### Assigned task:
Lift out all lines below that contain "StatelessWidget".

Items listed in a dataset
--- START ---
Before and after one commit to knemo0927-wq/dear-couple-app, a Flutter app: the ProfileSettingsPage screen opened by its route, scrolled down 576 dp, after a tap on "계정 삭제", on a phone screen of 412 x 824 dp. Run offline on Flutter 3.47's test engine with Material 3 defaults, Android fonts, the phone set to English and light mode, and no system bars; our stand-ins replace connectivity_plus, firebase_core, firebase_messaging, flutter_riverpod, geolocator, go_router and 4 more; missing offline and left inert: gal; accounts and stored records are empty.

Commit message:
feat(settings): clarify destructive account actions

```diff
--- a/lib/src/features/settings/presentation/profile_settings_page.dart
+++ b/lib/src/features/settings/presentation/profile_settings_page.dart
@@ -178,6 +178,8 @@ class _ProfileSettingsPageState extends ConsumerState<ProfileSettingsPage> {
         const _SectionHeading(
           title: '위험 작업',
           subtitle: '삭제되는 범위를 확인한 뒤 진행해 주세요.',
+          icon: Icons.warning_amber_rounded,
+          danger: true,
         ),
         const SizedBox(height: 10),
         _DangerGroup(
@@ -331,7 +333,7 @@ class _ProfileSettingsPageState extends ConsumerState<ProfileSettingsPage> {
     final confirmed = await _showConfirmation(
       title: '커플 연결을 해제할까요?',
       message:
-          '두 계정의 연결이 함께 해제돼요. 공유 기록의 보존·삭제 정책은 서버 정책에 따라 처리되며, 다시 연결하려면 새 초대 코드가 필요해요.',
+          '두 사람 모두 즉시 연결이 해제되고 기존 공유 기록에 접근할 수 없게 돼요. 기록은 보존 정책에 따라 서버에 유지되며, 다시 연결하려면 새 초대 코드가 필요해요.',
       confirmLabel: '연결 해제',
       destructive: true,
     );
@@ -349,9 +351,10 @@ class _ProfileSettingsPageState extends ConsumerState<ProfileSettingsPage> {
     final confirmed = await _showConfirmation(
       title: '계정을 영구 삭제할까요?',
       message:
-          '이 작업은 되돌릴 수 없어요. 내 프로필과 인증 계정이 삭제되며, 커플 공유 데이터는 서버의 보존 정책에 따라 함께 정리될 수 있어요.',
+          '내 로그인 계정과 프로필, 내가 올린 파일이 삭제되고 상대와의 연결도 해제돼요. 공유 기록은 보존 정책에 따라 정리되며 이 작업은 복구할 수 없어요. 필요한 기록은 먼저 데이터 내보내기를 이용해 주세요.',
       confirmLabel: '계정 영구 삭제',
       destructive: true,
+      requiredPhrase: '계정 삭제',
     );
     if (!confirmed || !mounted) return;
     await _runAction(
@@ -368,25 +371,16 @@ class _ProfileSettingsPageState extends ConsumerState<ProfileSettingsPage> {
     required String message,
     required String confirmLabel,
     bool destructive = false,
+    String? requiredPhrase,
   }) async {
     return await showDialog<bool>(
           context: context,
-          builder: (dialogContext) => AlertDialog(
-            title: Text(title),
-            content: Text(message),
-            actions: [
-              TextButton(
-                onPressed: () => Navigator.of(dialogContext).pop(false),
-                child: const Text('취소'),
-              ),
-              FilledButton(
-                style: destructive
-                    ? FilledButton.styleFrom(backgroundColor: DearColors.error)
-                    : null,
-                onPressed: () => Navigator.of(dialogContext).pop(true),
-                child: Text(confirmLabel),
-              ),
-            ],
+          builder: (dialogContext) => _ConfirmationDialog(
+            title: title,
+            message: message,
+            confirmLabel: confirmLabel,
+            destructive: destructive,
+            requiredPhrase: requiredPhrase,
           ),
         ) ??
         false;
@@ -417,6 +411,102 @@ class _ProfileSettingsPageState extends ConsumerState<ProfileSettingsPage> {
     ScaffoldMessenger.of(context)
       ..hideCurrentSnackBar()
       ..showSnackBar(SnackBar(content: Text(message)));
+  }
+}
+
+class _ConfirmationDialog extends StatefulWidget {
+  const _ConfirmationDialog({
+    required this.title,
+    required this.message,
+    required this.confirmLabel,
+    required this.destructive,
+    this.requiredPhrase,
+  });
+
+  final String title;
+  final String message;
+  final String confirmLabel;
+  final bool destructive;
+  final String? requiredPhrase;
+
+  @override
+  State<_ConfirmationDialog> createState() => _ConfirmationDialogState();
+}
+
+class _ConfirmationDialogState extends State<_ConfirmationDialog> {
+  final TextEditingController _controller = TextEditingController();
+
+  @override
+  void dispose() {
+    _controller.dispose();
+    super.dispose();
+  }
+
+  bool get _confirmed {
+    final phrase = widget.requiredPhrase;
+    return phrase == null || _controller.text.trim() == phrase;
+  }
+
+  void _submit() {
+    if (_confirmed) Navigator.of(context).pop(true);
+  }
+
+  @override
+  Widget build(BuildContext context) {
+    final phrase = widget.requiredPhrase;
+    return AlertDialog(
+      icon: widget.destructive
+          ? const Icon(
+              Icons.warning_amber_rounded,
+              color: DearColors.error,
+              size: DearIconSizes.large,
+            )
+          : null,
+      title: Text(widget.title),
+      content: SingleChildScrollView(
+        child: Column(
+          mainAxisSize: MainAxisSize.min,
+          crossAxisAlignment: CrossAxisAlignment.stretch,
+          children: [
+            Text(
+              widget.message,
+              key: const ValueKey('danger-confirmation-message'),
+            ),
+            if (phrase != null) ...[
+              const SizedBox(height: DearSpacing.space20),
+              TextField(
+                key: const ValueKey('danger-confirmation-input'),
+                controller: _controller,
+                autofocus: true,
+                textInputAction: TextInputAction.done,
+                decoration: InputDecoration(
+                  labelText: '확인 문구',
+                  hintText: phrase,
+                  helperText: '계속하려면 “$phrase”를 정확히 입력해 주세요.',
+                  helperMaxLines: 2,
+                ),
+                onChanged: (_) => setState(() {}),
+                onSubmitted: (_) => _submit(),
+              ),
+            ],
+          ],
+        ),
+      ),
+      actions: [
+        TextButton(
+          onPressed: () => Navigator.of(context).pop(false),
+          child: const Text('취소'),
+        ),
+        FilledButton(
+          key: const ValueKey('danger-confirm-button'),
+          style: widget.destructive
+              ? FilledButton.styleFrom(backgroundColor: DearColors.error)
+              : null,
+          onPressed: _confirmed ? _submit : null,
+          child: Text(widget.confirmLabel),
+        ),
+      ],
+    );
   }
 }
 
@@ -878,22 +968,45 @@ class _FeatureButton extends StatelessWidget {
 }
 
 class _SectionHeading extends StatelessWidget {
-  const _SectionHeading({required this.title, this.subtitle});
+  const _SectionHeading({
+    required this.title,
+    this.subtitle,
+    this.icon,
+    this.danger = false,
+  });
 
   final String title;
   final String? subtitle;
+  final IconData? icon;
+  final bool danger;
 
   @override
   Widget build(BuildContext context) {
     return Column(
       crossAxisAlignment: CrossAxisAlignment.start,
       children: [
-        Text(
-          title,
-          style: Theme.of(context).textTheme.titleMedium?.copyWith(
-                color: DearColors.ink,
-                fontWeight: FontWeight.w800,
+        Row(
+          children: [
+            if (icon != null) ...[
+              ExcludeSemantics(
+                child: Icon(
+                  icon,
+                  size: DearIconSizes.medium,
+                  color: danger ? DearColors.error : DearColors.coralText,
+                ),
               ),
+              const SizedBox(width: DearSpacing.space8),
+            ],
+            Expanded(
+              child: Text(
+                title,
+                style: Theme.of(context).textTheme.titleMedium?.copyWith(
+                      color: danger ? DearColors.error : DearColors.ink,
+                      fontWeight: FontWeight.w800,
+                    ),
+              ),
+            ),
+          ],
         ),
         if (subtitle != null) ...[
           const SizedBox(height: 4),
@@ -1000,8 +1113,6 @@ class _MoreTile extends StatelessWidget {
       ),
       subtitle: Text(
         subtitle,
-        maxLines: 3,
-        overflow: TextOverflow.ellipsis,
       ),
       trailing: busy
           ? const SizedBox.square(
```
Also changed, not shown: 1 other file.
--- END ---
### Output for this exercise:
@@ -878,22 +968,45 @@ class _FeatureButton extends StatelessWidget {
 class _SectionHeading extends StatelessWidget {
@@ -1000,8 +1113,6 @@ class _MoreTile extends StatelessWidget {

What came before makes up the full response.